    Diet, Activity Level, Hormone Replacement Therapy Play Bigger Roles
    WebMD Health News

    July 18, 2002 -- Here's more news about the protective effects of breastfeeding -- this time for mom. When a woman breastfeeds more than a year, she may be reducing her breast cancer risk.

    The study builds on previous research, outlining the preventive effects of childbirth and breastfeeding, and appears in this week's issue of The Lancet.

    However, other cancer experts note, this study overstates that impact.

    "Lifestyle plays an even greater role," says Debbie Saslow, PhD, director of breast and gynecological cancer at the American Cancer Society. "Diet, activity level, hormone replacement therapy are all factors that affect women's risk [of developing breast cancer]. This study gives the impression that breastfeeding offers more protection than it does."

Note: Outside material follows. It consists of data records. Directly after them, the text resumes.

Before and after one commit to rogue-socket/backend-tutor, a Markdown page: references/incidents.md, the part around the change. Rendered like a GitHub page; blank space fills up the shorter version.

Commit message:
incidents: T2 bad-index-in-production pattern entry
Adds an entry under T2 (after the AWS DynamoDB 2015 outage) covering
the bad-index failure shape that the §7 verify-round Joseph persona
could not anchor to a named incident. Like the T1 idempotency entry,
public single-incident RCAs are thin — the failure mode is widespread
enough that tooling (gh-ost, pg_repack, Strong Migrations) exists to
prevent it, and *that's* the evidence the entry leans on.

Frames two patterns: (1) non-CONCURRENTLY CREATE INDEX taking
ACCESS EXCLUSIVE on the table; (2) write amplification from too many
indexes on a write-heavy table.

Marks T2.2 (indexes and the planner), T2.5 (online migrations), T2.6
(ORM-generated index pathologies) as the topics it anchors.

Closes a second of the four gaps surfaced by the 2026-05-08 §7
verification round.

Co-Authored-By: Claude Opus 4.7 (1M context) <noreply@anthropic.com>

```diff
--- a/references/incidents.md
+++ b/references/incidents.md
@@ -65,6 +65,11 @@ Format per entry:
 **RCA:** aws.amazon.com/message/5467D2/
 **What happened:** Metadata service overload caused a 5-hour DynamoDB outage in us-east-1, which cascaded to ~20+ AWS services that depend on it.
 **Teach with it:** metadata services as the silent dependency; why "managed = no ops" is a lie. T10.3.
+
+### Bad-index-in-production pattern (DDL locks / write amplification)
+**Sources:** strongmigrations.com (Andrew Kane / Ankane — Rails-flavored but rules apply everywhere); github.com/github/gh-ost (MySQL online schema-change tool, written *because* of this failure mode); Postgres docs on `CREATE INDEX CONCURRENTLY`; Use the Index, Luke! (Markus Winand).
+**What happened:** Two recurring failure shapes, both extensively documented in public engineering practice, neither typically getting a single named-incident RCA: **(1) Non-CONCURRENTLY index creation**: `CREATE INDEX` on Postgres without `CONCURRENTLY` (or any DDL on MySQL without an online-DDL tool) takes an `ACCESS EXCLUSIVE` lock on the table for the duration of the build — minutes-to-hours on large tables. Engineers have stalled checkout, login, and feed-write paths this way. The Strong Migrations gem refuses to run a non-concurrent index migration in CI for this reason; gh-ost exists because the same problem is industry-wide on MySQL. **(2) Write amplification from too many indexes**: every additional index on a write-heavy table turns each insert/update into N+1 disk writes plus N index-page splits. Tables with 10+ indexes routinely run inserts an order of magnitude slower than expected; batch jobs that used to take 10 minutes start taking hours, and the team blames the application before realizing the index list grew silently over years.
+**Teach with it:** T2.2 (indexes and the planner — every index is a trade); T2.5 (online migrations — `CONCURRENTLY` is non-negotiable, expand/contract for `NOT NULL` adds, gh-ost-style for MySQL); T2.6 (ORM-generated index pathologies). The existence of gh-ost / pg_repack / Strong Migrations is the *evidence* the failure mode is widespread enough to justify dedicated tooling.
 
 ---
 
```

    In the study, researchers pooled and analyzed data on nearly 150,000 women involved in 47 studies in 30 countries. All the studies included information on breastfeeding patterns and other aspects of childbearing for about 50,000 women with invasive breast cancer. They combined that data with information on 97,000 women without breast cancer.

    Among their findings: Women in Western countries breastfeed for shorter periods than other women around the world. Yet, when women do breastfeed, they decrease their risk of breast cancer by 4% for every year spent breastfeeding, in addition to a decrease of 7% for each birth.

    The patterns "are significant and are seen consistently for women from developed and developing countries, of different ages and ethnic origins, and with various childbearing patterns and other personal characteristics," writes study author Valerie Beral, PhD, an epidemiologist at Oxford University in England.

    True, "we've known that the longer a woman breastfeeds, the more protection she has against breast cancer -- this is more evidence," Saslow tells WebMD.

    "Policymakers in developed countries should make it as easy as possible to breastfeed, especially when women want to go back to work," she says. "However, I don't think we should overstate the value of breastfeeding -- or make women feel guilty if they didn't breastfeed."

    The decision to breastfeed is a very personal one, and "women have a lot of reasons whether they breastfeed or not," says Saslow. "Some reasons may be more important to the individual mother than protecting herself from breast cancer."

    Women should not feel guilty -- or that they are going to be at a greatly increased risk for breast cancer -- if they choose not to breastfeed, she says.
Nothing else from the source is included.